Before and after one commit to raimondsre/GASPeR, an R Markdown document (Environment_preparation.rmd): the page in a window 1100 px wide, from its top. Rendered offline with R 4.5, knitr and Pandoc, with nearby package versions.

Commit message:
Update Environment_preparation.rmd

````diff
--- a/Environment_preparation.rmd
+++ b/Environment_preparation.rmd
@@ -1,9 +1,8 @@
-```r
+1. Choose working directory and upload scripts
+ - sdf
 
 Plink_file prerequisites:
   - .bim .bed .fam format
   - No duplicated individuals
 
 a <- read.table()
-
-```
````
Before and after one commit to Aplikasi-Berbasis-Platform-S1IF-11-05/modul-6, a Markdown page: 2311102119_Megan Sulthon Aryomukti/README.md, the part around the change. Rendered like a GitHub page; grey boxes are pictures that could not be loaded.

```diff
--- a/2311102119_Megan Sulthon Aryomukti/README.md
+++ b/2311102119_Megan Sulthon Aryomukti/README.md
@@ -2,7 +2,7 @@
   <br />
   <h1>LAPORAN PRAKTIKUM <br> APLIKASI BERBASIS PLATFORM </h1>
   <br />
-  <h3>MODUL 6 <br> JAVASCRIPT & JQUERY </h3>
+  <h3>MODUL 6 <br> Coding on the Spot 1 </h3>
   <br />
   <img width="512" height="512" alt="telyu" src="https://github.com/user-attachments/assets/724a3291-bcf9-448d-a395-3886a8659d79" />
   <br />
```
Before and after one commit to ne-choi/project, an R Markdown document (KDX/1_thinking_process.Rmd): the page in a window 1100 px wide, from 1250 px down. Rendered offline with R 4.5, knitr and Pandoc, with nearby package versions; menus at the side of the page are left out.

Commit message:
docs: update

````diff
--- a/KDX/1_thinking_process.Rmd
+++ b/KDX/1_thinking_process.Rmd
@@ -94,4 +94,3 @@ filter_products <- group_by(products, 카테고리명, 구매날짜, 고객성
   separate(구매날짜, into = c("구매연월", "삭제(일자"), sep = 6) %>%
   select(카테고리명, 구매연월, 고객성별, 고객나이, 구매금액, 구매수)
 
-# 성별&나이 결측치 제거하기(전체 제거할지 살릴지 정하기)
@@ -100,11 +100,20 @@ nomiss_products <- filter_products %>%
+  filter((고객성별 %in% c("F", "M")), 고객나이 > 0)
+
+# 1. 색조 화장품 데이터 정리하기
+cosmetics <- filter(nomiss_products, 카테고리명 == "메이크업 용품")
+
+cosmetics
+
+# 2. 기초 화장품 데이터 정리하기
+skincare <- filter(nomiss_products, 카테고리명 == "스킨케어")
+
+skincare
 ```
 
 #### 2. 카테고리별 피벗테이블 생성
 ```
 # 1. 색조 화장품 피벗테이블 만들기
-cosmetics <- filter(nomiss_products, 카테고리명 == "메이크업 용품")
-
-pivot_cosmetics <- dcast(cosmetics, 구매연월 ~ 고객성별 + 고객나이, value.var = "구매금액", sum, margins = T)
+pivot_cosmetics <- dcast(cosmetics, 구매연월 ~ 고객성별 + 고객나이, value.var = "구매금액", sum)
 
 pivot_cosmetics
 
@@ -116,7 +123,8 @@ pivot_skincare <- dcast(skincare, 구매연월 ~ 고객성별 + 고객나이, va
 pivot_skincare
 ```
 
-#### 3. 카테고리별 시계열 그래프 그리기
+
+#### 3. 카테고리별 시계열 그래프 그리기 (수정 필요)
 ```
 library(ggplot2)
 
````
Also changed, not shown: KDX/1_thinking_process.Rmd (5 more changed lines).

**EXERCISE INSTRUCTIONS**
This exercise asks for every line of the records to be repeated exactly.

**WRITTEN RESPONSE**
Before and after one commit to raimondsre/GASPeR, an R Markdown document (Environment_preparation.rmd): the page in a window 1100 px wide, from its top. Rendered offline with R 4.5, knitr and Pandoc, with nearby package versions.

Commit message:
Update Environment_preparation.rmd

````diff
--- a/Environment_preparation.rmd
+++ b/Environment_preparation.rmd
@@ -1,9 +1,8 @@
-```r
+1. Choose working directory and upload scripts
+ - sdf
 
 Plink_file prerequisites:
   - .bim .bed .fam format
   - No duplicated individuals
 
 a <- read.table()
-
-```
````
Before and after one commit to Aplikasi-Berbasis-Platform-S1IF-11-05/modul-6, a Markdown page: 2311102119_Megan Sulthon Aryomukti/README.md, the part around the change. Rendered like a GitHub page; grey boxes are pictures that could not be loaded.

```diff
--- a/2311102119_Megan Sulthon Aryomukti/README.md
+++ b/2311102119_Megan Sulthon Aryomukti/README.md
@@ -2,7 +2,7 @@
   <br />
   <h1>LAPORAN PRAKTIKUM <br> APLIKASI BERBASIS PLATFORM </h1>
   <br />
-  <h3>MODUL 6 <br> JAVASCRIPT & JQUERY </h3>
+  <h3>MODUL 6 <br> Coding on the Spot 1 </h3>
   <br />
   <img width="512" height="512" alt="telyu" src="https://github.com/user-attachments/assets/724a3291-bcf9-448d-a395-3886a8659d79" />
   <br />
```
Before and after one commit to ne-choi/project, an R Markdown document (KDX/1_thinking_process.Rmd): the page in a window 1100 px wide, from 1250 px down. Rendered offline with R 4.5, knitr and Pandoc, with nearby package versions; menus at the side of the page are left out.

Commit message:
docs: update

````diff
--- a/KDX/1_thinking_process.Rmd
+++ b/KDX/1_thinking_process.Rmd
@@ -94,4 +94,3 @@ filter_products <- group_by(products, 카테고리명, 구매날짜, 고객성
   separate(구매날짜, into = c("구매연월", "삭제(일자"), sep = 6) %>%
   select(카테고리명, 구매연월, 고객성별, 고객나이, 구매금액, 구매수)
 
-# 성별&나이 결측치 제거하기(전체 제거할지 살릴지 정하기)
@@ -100,11 +100,20 @@ nomiss_products <- filter_products %>%
+  filter((고객성별 %in% c("F", "M")), 고객나이 > 0)
+
+# 1. 색조 화장품 데이터 정리하기
+cosmetics <- filter(nomiss_products, 카테고리명 == "메이크업 용품")
+
+cosmetics
+
+# 2. 기초 화장품 데이터 정리하기
+skincare <- filter(nomiss_products, 카테고리명 == "스킨케어")
+
+skincare
 ```
 
 #### 2. 카테고리별 피벗테이블 생성
 ```
 # 1. 색조 화장품 피벗테이블 만들기
-cosmetics <- filter(nomiss_products, 카테고리명 == "메이크업 용품")
-
-pivot_cosmetics <- dcast(cosmetics, 구매연월 ~ 고객성별 + 고객나이, value.var = "구매금액", sum, margins = T)
+pivot_cosmetics <- dcast(cosmetics, 구매연월 ~ 고객성별 + 고객나이, value.var = "구매금액", sum)
 
 pivot_cosmetics
 
@@ -116,7 +123,8 @@ pivot_skincare <- dcast(skincare, 구매연월 ~ 고객성별 + 고객나이, va
 pivot_skincare
 ```
 
-#### 3. 카테고리별 시계열 그래프 그리기
+
+#### 3. 카테고리별 시계열 그래프 그리기 (수정 필요)
 ```
 library(ggplot2)
 
````
Also changed, not shown: KDX/1_thinking_process.Rmd (5 more changed lines).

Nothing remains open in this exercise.